By Dan Ramos
As one of the partners behind the Aggie Research Campus (ARC), I’ve been proud since its inception of our vision for the project and the benefits it would provide for Davis, but we always knew it was just the beginning of an important citywide conversation. We’ve sought continually to make the project better, and with the City of Davis’s release of the updated fiscal and economic impact analysis by the respected independent firm Economic and Planning System, Inc. (EPS), we have the clearest picture yet of the hugely positive financial benefits that the ARC brings to Davis.
What the analysis shows is that after several years of refinement and improvement, our project is a big financial winner for Davis. It’s clear that providing state-of-the-art facilities for companies focused on innovation and sustainability is critically important in enabling Davis to continue providing the high quality of life that its residents expect. The positive economic and City-budget impacts that the report highlights are especially important now given the significant economic downturn we’re experiencing and can potentially expect for years to come.
Our project will start generating an annual $1 million surplus for the City’s general fund in the first phase, ramping up to $5.44 million at full buildout. Largely due to the housing for workers that we added to the project in response to feedback from the community and after studying successful innovation centers elsewhere in the country, the annual surplus is almost 1.5 times larger than previously projected. That’s money that can support our social safety net, parks, infrastructure, services for those at risk of becoming unhoused, and other needed City investments.
We’ll also be paying impact fees to the City totaling $113 million for a variety of services and infrastructure, $4.35 million to the Davis Joint Unified School District and $4.47 million to Yolo County. These investments add up when our City budget is falling into the red and new revenue will be hard to come by.
With a total annual economic output estimated at $1.71 billion for Davis and $2.20 billion for Yolo County, existing small businesses will find a new customer base as ARC serves as an economic development engine during what will likely be a challenging several years for our City and region.
As the independent analysis says, our goal is “to leverage the economic potential of the University of California and create high-quality jobs in the City. Often the University’s economic spinoff potential is not realized because of a lack of adequate spaces to meet the needs of emerging businesses that then locate to other parts of the region or to the Bay Area. … This revised plan incorporates a residential component that significantly improves the development economics while also responding to the pressing need for more housing.”

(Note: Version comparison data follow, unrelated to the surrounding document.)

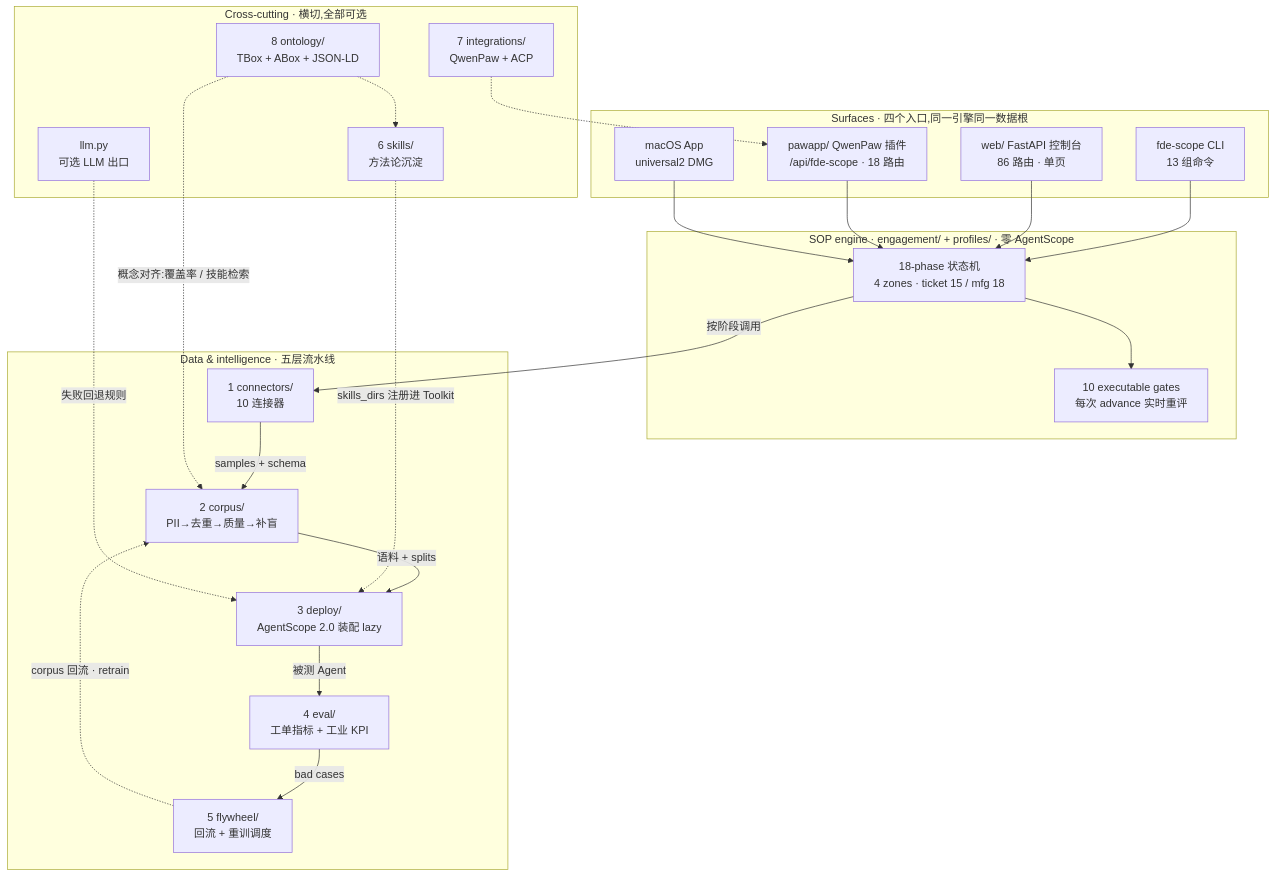
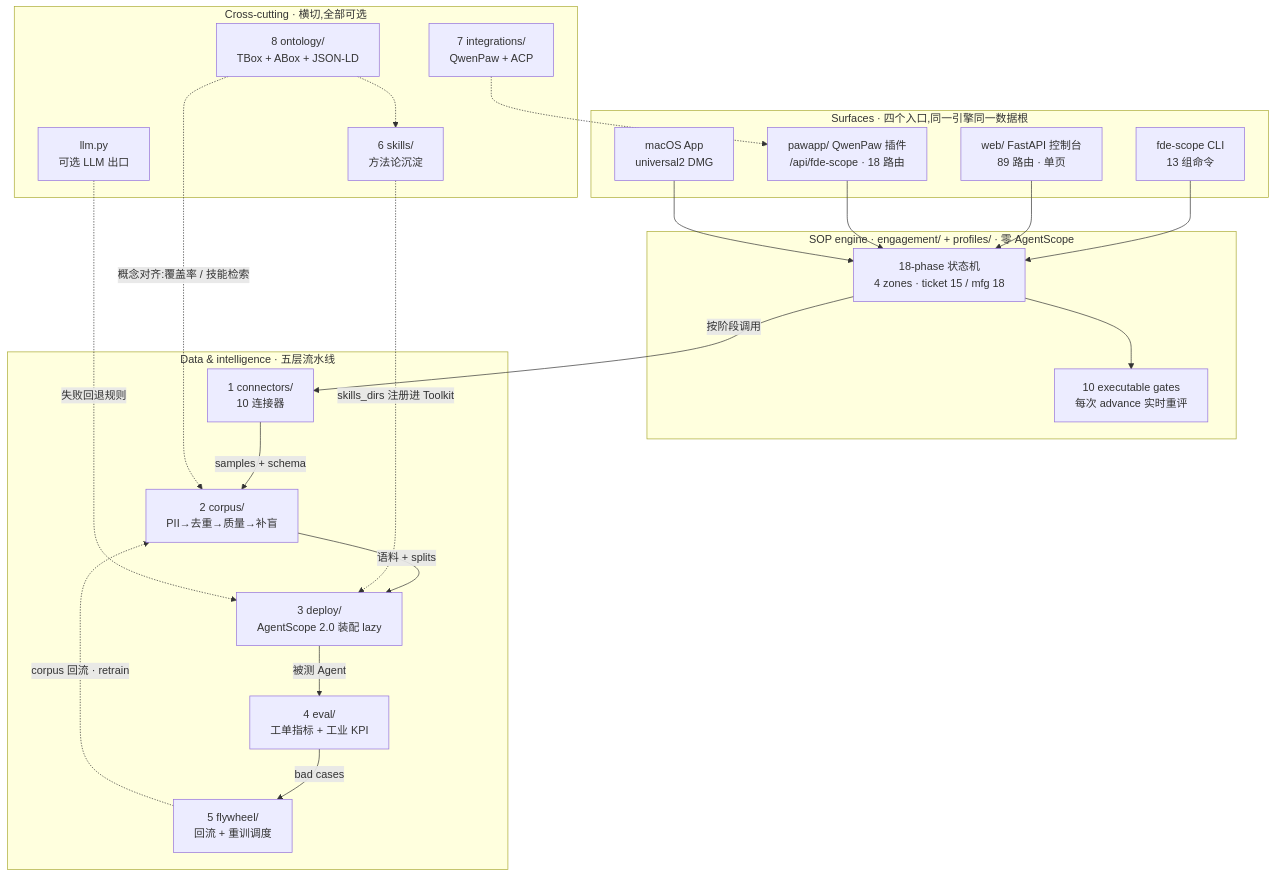
One commit to ai-guru-global/fde-scope changed the second of 3 diagrams in README.md. Above: the diagram before and after it, drawn with Mermaid. The commit also changed other lines of this file and 9 other files, not shown here.

````diff
--- a/README.md
+++ b/README.md
@@ -318,46 +318,46 @@
 ```mermaid
 flowchart TB
     subgraph surfaces["Surfaces · 四个入口,同一引擎同一数据根"]
         CLI["fde-scope CLI<br/>13 组命令"]
-        WEB["web/ FastAPI 控制台<br/>86 路由 · 单页"]
+        WEB["web/ FastAPI 控制台<br/>89 路由 · 单页"]
         PAW["pawapp/ QwenPaw 插件<br/>/api/fde-scope · 18 路由"]
         MAC["macOS App<br/>universal2 DMG"]
     end
 
     subgraph engine["SOP engine · engagement/ + profiles/ · 零 AgentScope"]
         PH["18-phase 状态机<br/>4 zones · ticket 15 / mfg 18"]
         GT["10 executable gates<br/>每次 advance 实时重评"]
     end
 
     subgraph layers["Data & intelligence · 五层流水线"]
         L1["1 connectors/<br/>10 连接器"]
         L2["2 corpus/<br/>PII→去重→质量→补盲"]
         L3["3 deploy/<br/>AgentScope 2.0 装配 lazy"]
         L4["4 eval/<br/>工单指标 + 工业 KPI"]
         L5["5 flywheel/<br/>回流 + 重训调度"]
         L1 -->|"samples + schema"| L2
         L2 -->|"语料 + splits"| L3
         L3 -->|"被测 Agent"| L4
         L4 -->|"bad cases"| L5
         L5 -.->|"corpus 回流 · retrain"| L2
     end
 
     subgraph cross["Cross-cutting · 横切,全部可选"]
         SK["6 skills/<br/>方法论沉淀"]
         INT["7 integrations/<br/>QwenPaw + ACP"]
         ONT["8 ontology/<br/>TBox + ABox + JSON-LD"]
         LLM["llm.py<br/>可选 LLM 出口"]
     end
 
     CLI --> PH
     WEB --> PH
     PAW --> PH
     MAC --> PH
     PH --> GT
     PH -->|"按阶段调用"| L1
     ONT -.->|"概念对齐:覆盖率 / 技能检索"| L2
     ONT -.-> SK
     SK -.->|"skills_dirs 注册进 Toolkit"| L3
     LLM -.->|"失败回退规则"| L3
     INT -.-> PAW
 ```
````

Here’s the bottom line: Davis has lost numerous businesses over the years, and many of the businesses that started or tried to start in Davis found the existing opportunities for expansion too limited. We can’t afford to lose any more, especially now. Each business that locates somewhere else means jobs denied and revenue lost for the City. That’s the cold truth, and ARC is Davis’s best chance to reverse the trend, make our economy more resilient and improve the City’s financial health.
We face an uncertain future, but ARC gives Davis a strategic economic advantage that many other cities in California or elsewhere wish they had. The creative talent at UC Davis and our unique geographic positioning between the Bay Area and Sacramento makes business expansion at ARC very attractive. . That’s good news at a time when it’s sorely needed.
So it’s up to us. ARC has gone through an extensive public process and will soon be ready for City approval. Will we create something extraordinary together? If there’s ever a time for big thinking, this is it.
Dan Ramos is the Project Manager for Aggie Research Campus and Vice President of Ramco Enterprises, a development and farming company based in Yolo County, and a former 15-year Davis resident.